"It's very similar, you know?" Greene said Monday. "In terms of just dealing with different events, I think psychologically, and trying to get into a positive mental state. It's not so much even that. It's not as if it's a controllable thing at times. A lot of the stuff, it's hard to explain, it's not easy to deal with and it's not fun either. It's hard."
The frustration and doubts resulting from Greene's early-season struggles are weighing heavily on him and affecting his play. Thus, for an indeterminate amount of time, manager Tony La Russa will use Greene more as a utility player, rather than as St. Louis' starting shortstop.
It's hoped that the change of pace will have a twofold benefit. One, it will minimize the degree to which Greene agonizes over his day-to-day struggles. Two, it will allow him extra time to work on his game and perhaps allow him to right his swing and his defensive game.
"He's dealing with some personal stuff right now, and he's going to try to work through it," general manager John Mozeliak said. "Speaking with Tony, we thought it was in his best interest that we didn't position this as, him trying to deal with that [while] he had some struggles going on in the field. We still think he has some value to this club. We want to just see that he gets this stuff put behind him sooner than later."
Greene said Monday that the 2009 season has already begun to look too much like an '08 that was so frustrating that he ultimately broke his left hand while punching a storage chest at PETCO Park. That injury ended his '08 season with the Padres.
"It's hard to really pinpoint where it went wrong or where that whole thought pattern kind of got regenerated," he said. "But when it comes on, it's hard to get rid of. I'm going to work through it and try to at least be productive."
Greene's playing time has dwindled lately, as he's scuffled to a .204 batting average, .286 on-base percentage and .306 slugging percentage. That follows an '08 campaign in which he hit .213/.260/.339.
"Khalil's in a place now where he's struggling, and he's beating himself up," La Russa said. "So I talked to him about, 'Look, I'm going to treat you like more of a utility player for a while.' ... It's an anxiety kind of thing, because you don't feel good about your game. So you come to the park, and maybe some days you play and some days you don't, and you come off the bench."

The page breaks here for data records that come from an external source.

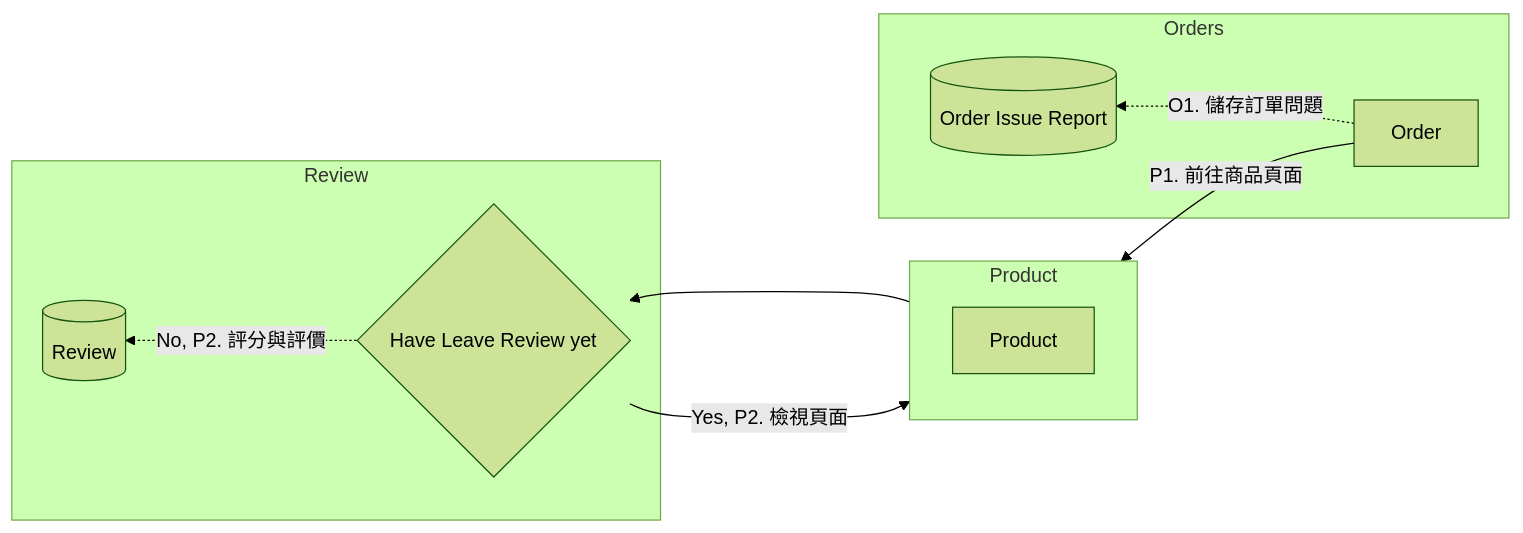
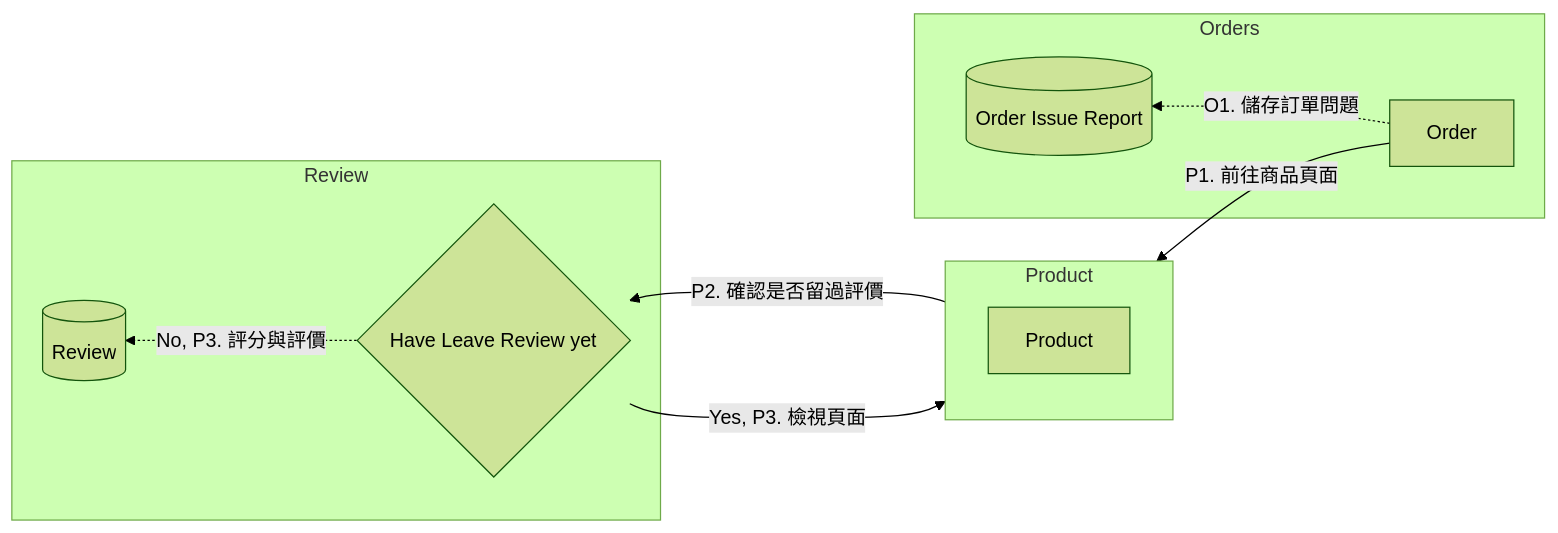
The sixth of 6 diagrams in README.md (stevetsaoch/Ecommerce), drawn with Mermaid (forest theme) before and after one commit.

````diff
--- a/README.md
+++ b/README.md
@@ -230,16 +230,16 @@
 ```mermaid
     flowchart RL
     subgraph Product
       direction TB
         P[Product]
     end
     subgraph Orders
       O[Order] --"P1. 前往商品頁面"--> P
       O -."O1. 儲存訂單問題".-> OS[(Order Issue Report)]
     end
     RL{Have Leave Review yet}
     subgraph Review
-      P --> RL -."No, P2. 評分與評價".-> R[(Review)]
-      RL --"Yes, P2. 檢視頁面"--> P
+      P --"P2. 確認是否留過評價"--> RL -."No, P3. 評分與評價".-> R[(Review)]
+      RL --"Yes, P3. 檢視頁面"--> P
     end
 ```
````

The year-and-a-half slide has worn heavily on a player who hit 27 home runs as recently as 2007.
"It doesn't go away," he said. "As frustrating as it can be to watch -- of course, fans want guys to produce and perform -- I don't think there's anybody that could understand the depth of how frustrating it can be. Because it's not something I leave at the field. Ideally, that would be the case. I could just be dismissive and get them tomorrow, that type of situation. But I guess the reality of it is, that's not how I'm wired.
"So I have to work extremely hard to get away from the field, mentally. To be able to take that side of it and go home and enjoy the night, that's difficult. And then all morning, waiting to want to get back and try to atone for whatever it is, whatever deficiency I felt like I had or whatever mechanical error or whatever."

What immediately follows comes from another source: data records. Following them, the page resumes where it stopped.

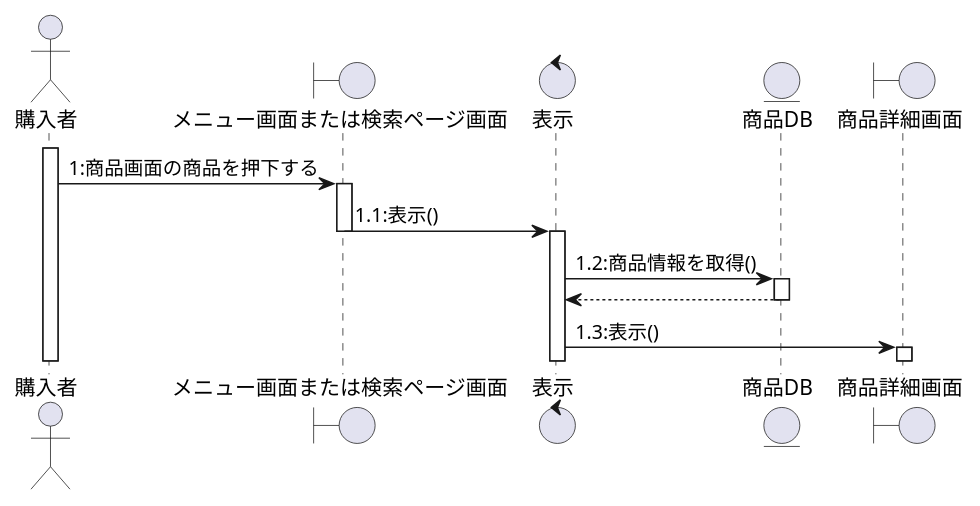
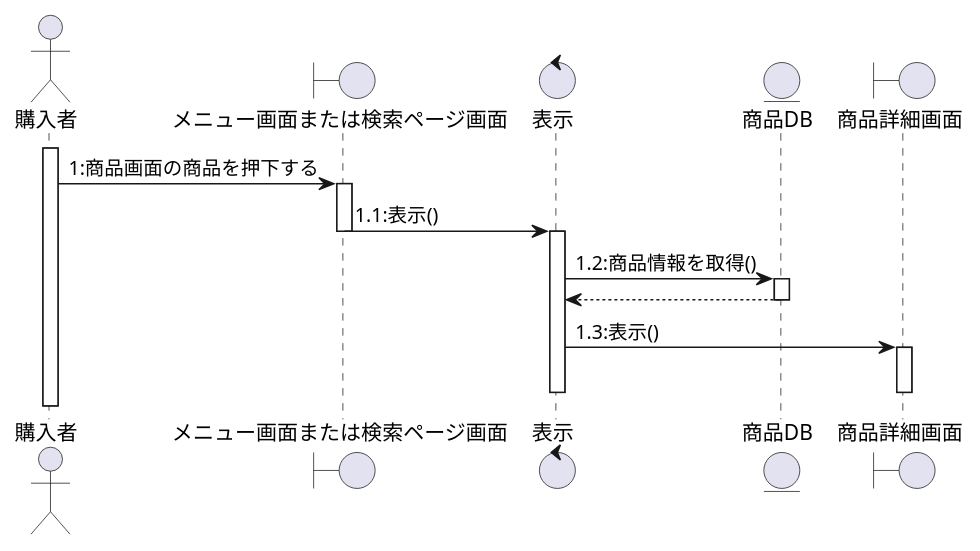
The diagram in シーケンス/シーケンス_購入者/商品詳細.puml (T-kouki/local-vege-link), drawn with PlantUML before and after one commit. The commit also changed 9 other files, not shown here.

```diff
--- a/シーケンス/シーケンス_購入者/商品詳細.puml
+++ b/シーケンス/シーケンス_購入者/商品詳細.puml
@@ -1,21 +1,23 @@
 @startuml
 
 actor 購入者
 boundary メニュー画面または検索ページ画面
 control 表示
 entity 商品DB
 boundary 商品詳細画面
 
 activate 購入者
 購入者 -> メニュー画面または検索ページ画面:1:商品画面の商品を押下する
 activate メニュー画面または検索ページ画面
 メニュー画面または検索ページ画面 -> 表示:1.1:表示()
 deactivate メニュー画面または検索ページ画面
 activate 表示
 表示 -> 商品DB :1.2:商品情報を取得()
 activate 商品DB
 商品DB --> 表示:
 deactivate 商品DB
 表示 -> 商品詳細画面:1.3:表示()
 activate 商品詳細画面
+deactivate 表示
+deactivate 商品詳細画面
 @endumld
```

Matthew Leach is a reporter for MLB.com. This story was not subject to the approval of Major League Baseball or its clubs.